## The task
Show each line of the data below that has the string "measured" in it.

(Stored entries)
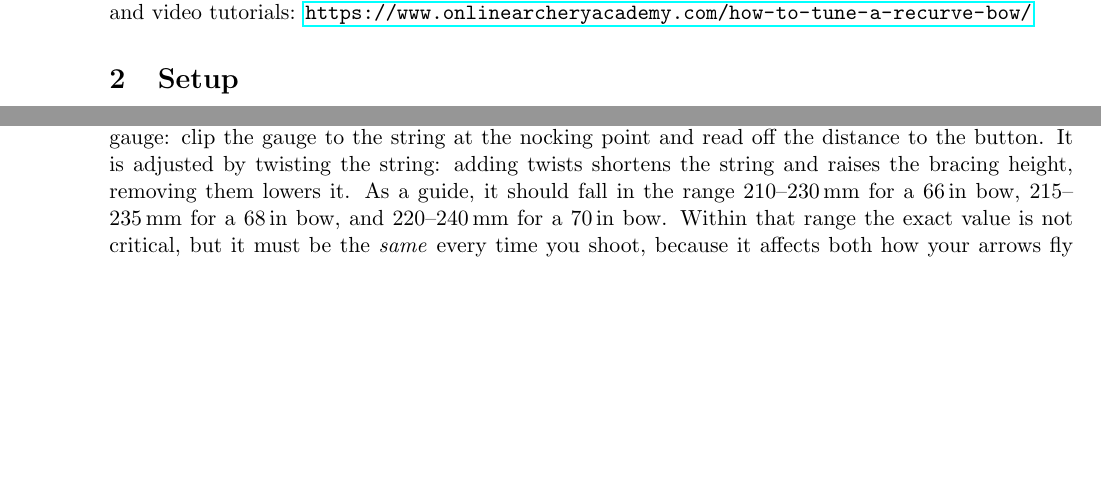
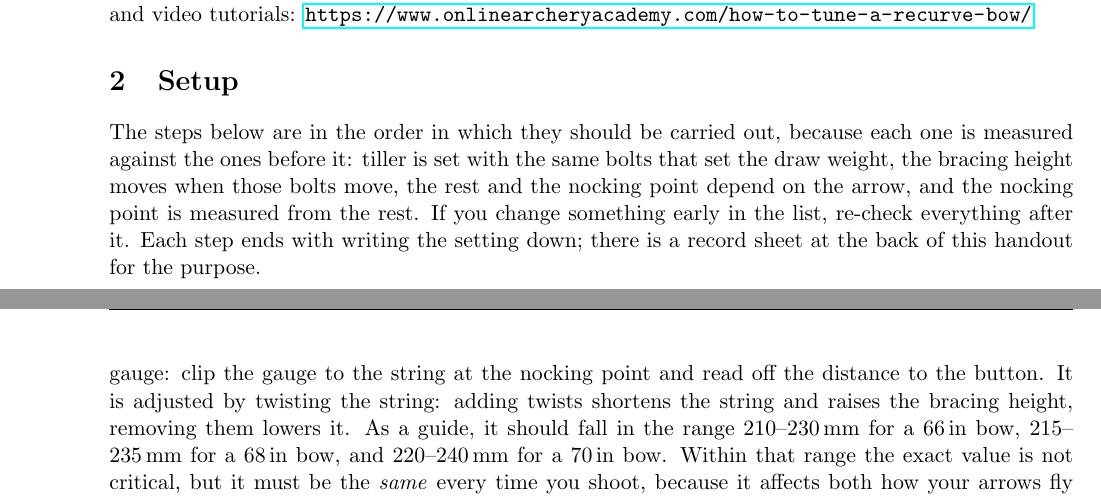
Before and after one commit to ChrisWoodgate/archery_idiots_guides, a LaTeX document (setup_and_tuning/setup_and_tuning.tex): two parts of pages 1 and 3 of 12 before the commit and two parts of pages 1 and 6 of 12 after it, joined at a grey line, cut so that both start at the same text, the shorter picture padded with empty space. Compiled offline with pdfLaTeX.

Commit message:
Add a lead-in paragraph to the setup section
States the ordering principle (each step is measured against the ones
before it), the rule to re-check everything downstream of a change, and
points at the record sheet. Adds \label{sec:setup}.

Co-Authored-By: Claude Fable 5.1 <noreply@anthropic.com>

```diff
--- a/setup_and_tuning/setup_and_tuning.tex
+++ b/setup_and_tuning/setup_and_tuning.tex
@@ -49,6 +49,9 @@ If you are new to the sport and purchased (the majority of) your equipment in on
 There are many resources available online or in print that are far superior to this handout. I particularly like the resources provided by Ashe Morgan through his website ``Online Archery Academy''. He has a comprehensive guide on setting up and tuning a recurve bow that comes with many pictures and video tutorials: \url{https://www.onlinearcheryacademy.com/how-to-tune-a-recurve-bow/}
 
 \section{Setup}
+\label{sec:setup}
+
+The steps below are in the order in which they should be carried out, because each one is measured against the ones before it: tiller is set with the same bolts that set the draw weight, the bracing height moves when those bolts move, the rest and the nocking point depend on the arrow, and the nocking point is measured from the rest. If you change something early in the list, re-check everything after it. Each step ends with writing the setting down; there is a record sheet at the back of this handout for the purpose.
 
 \subsection{Limb alignment}
 
```
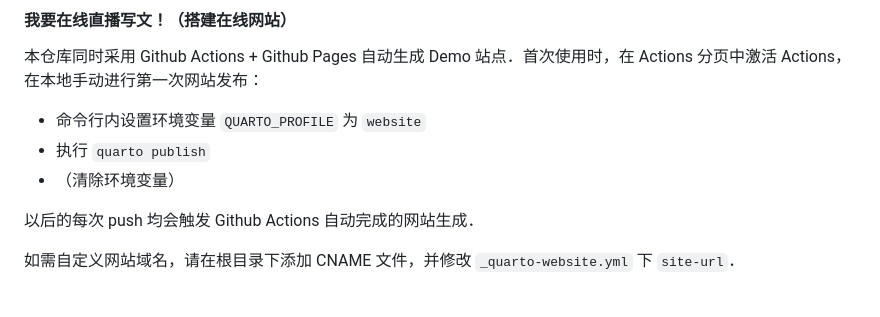
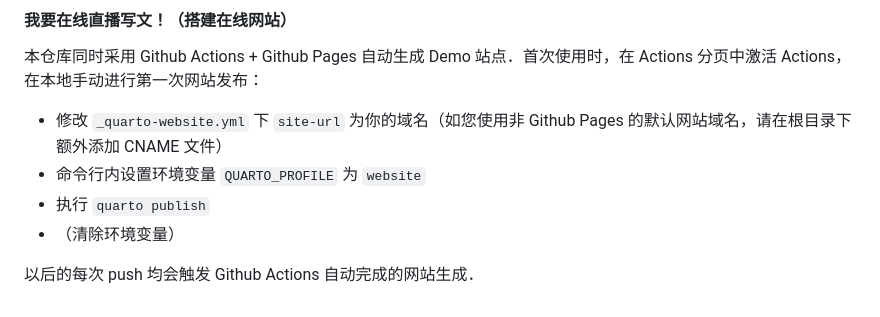
Before and after one commit to sun123zxy/sunquartex, a Markdown page: README.md, the part around the change. GitHub-like rendering.

Commit message:
Update README with GitHub Actions instructions
Clarify instructions for using GitHub Actions and custom domain setup.

```diff
--- a/README.md
+++ b/README.md
@@ -318,10 +318,9 @@ format:
 
 本仓库同时采用 Github Actions + Github Pages 自动生成 Demo 站点．首次使用时，在 Actions 分页中激活 Actions，在本地手动进行第一次网站发布：
 
+- 修改 `_quarto-website.yml` 下 `site-url` 为你的域名（如您使用非 Github Pages 的默认网站域名，请在根目录下额外添加 CNAME 文件）
 - 命令行内设置环境变量 `QUARTO_PROFILE` 为 `website`
 - 执行 `quarto publish`
 - （清除环境变量）
 
 以后的每次 push 均会触发 Github Actions 自动完成的网站生成．
-
-如需自定义网站域名，请在根目录下添加 CNAME 文件，并修改 `_quarto-website.yml` 下 `site-url`．
```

## Response
States the ordering principle (each step is measured against the ones
+The steps below are in the order in which they should be carried out, because each one is measured against the ones before it: tiller is set with the same bolts that set the draw weight, the bracing height moves when those bolts move, the rest and the nocking point depend on the arrow, and the nocking point is measured from the rest. If you change something early in the list, re-check everything after it. Each step ends with writing the setting down; there is a record sheet at the back of this handout for the purpose.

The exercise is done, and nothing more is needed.